-- Itemized modification records --
+-------+

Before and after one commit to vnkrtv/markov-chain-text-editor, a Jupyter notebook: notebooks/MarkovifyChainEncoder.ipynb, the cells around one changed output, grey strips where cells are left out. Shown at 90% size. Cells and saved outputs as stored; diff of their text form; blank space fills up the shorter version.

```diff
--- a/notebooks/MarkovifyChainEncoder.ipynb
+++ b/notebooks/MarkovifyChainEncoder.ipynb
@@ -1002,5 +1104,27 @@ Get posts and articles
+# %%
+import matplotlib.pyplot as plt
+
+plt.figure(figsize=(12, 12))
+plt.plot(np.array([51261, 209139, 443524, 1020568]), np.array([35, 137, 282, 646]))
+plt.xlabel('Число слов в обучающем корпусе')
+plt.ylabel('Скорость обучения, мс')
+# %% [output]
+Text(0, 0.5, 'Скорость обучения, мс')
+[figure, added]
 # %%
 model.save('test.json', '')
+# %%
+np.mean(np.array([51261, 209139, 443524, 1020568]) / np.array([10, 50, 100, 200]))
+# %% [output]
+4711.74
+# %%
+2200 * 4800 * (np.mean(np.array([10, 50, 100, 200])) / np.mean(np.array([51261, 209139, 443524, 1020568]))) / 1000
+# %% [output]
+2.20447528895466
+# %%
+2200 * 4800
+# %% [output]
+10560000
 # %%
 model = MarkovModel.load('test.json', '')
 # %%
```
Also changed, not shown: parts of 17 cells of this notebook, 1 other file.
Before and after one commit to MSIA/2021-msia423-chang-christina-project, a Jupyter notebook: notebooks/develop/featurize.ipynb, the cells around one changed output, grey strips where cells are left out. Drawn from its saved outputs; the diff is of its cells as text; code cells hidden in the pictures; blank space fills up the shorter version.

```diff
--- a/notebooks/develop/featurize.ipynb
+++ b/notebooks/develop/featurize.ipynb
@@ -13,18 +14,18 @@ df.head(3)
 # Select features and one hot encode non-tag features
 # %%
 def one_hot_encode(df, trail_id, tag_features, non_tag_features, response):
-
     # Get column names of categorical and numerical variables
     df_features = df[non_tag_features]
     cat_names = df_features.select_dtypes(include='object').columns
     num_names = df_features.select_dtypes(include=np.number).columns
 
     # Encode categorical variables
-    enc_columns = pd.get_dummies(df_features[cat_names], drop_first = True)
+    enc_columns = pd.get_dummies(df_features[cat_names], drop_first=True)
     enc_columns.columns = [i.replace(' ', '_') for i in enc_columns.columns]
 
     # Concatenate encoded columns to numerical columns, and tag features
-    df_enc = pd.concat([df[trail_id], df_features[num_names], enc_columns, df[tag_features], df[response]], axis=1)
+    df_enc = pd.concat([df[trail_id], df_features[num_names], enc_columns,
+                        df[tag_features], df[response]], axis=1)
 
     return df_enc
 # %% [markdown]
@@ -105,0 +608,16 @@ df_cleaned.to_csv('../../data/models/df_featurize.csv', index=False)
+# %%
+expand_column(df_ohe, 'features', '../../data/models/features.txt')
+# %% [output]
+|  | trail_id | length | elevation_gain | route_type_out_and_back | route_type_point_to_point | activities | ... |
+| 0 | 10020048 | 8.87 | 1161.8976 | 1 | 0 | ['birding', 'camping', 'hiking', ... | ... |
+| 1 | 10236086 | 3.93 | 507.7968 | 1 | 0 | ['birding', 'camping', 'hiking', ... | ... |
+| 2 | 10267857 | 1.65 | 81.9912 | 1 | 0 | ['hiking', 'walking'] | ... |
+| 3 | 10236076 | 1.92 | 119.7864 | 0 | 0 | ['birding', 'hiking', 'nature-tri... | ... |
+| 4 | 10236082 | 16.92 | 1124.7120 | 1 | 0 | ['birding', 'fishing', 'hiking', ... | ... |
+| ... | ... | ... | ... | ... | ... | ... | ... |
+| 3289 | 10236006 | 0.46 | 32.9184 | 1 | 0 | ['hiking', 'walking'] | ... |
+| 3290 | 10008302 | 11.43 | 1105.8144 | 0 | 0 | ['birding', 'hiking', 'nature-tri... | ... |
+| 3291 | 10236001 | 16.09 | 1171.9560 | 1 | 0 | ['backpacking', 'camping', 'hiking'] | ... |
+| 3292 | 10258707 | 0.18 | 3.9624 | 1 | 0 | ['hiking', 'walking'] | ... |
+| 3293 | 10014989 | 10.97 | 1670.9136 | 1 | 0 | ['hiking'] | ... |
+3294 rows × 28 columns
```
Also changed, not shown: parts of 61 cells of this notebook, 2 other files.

+-------+

-- EXERCISE PROMPT --
Collect the lines of the data that carry the word "birding".

-- EXERCISE ANSWER --
+| 0 | 10020048 | 8.87 | 1161.8976 | 1 | 0 | ['birding', 'camping', 'hiking', ... | ... |
+| 1 | 10236086 | 3.93 | 507.7968 | 1 | 0 | ['birding', 'camping', 'hiking', ... | ... |
+| 3 | 10236076 | 1.92 | 119.7864 | 0 | 0 | ['birding', 'hiking', 'nature-tri... | ... |
+| 4 | 10236082 | 16.92 | 1124.7120 | 1 | 0 | ['birding', 'fishing', 'hiking', ... | ... |
+| 3290 | 10008302 | 11.43 | 1105.8144 | 0 | 0 | ['birding', 'hiking', 'nature-tri... | ... |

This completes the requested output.